## What is being asked
In the entries that follow, say how many lines contain the string "span". Give no other words.

## Entries provided
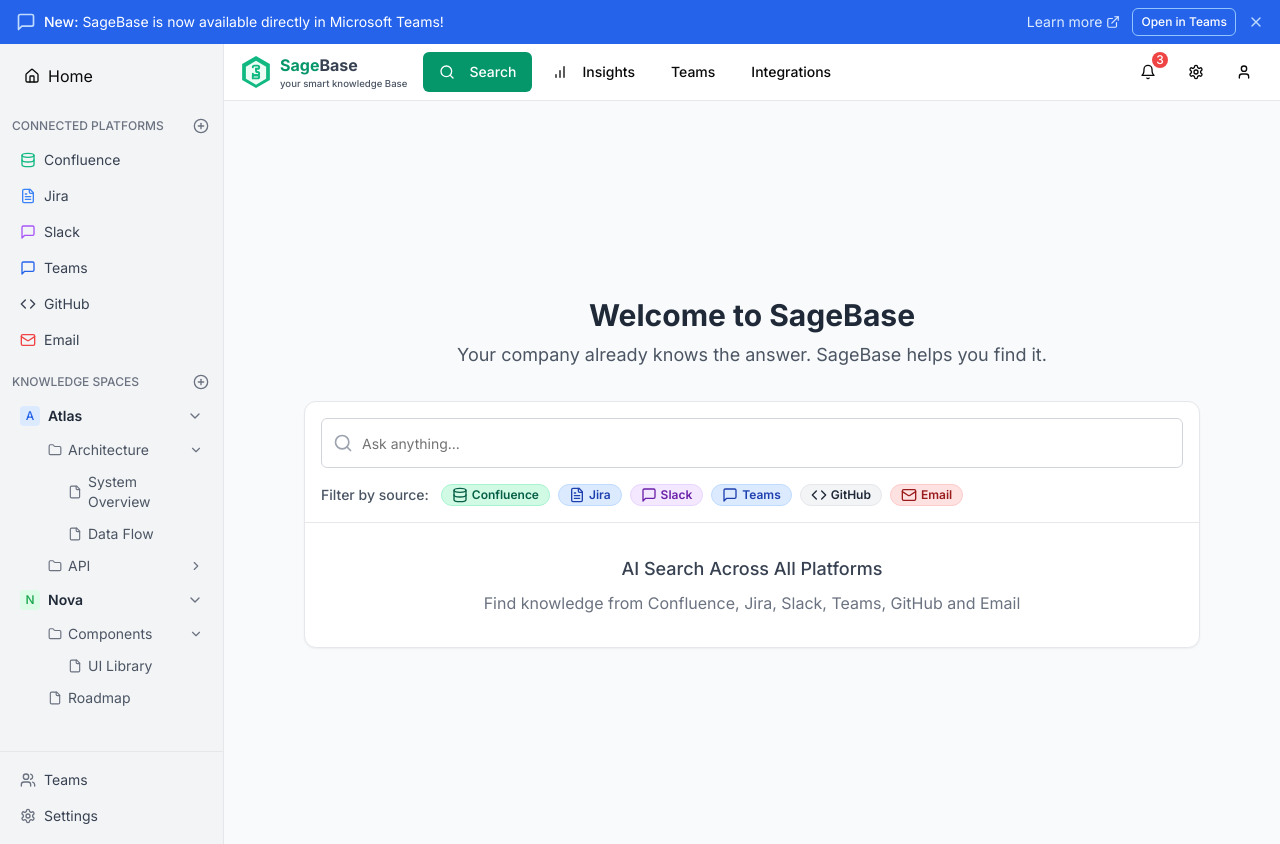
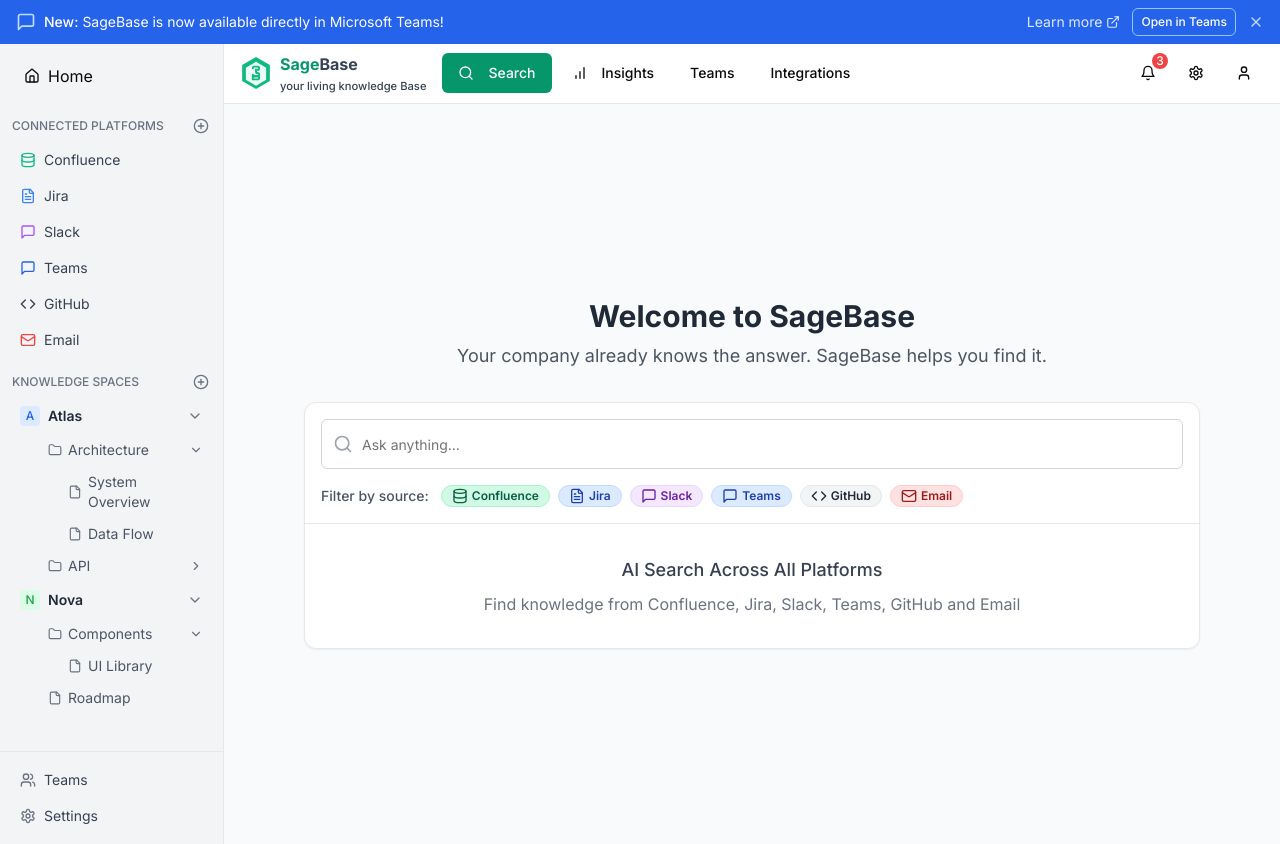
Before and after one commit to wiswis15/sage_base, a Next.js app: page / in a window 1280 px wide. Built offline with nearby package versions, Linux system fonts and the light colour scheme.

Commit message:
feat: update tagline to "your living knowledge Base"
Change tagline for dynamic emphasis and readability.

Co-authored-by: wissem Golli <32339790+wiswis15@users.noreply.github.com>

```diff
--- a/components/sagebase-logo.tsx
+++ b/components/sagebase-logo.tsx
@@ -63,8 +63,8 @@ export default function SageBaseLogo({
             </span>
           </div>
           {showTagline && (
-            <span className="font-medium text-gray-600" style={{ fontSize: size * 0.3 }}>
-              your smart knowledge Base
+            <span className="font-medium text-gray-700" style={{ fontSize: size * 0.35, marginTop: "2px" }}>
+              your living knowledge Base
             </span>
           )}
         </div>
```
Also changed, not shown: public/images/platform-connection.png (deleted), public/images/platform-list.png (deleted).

## Answer space
4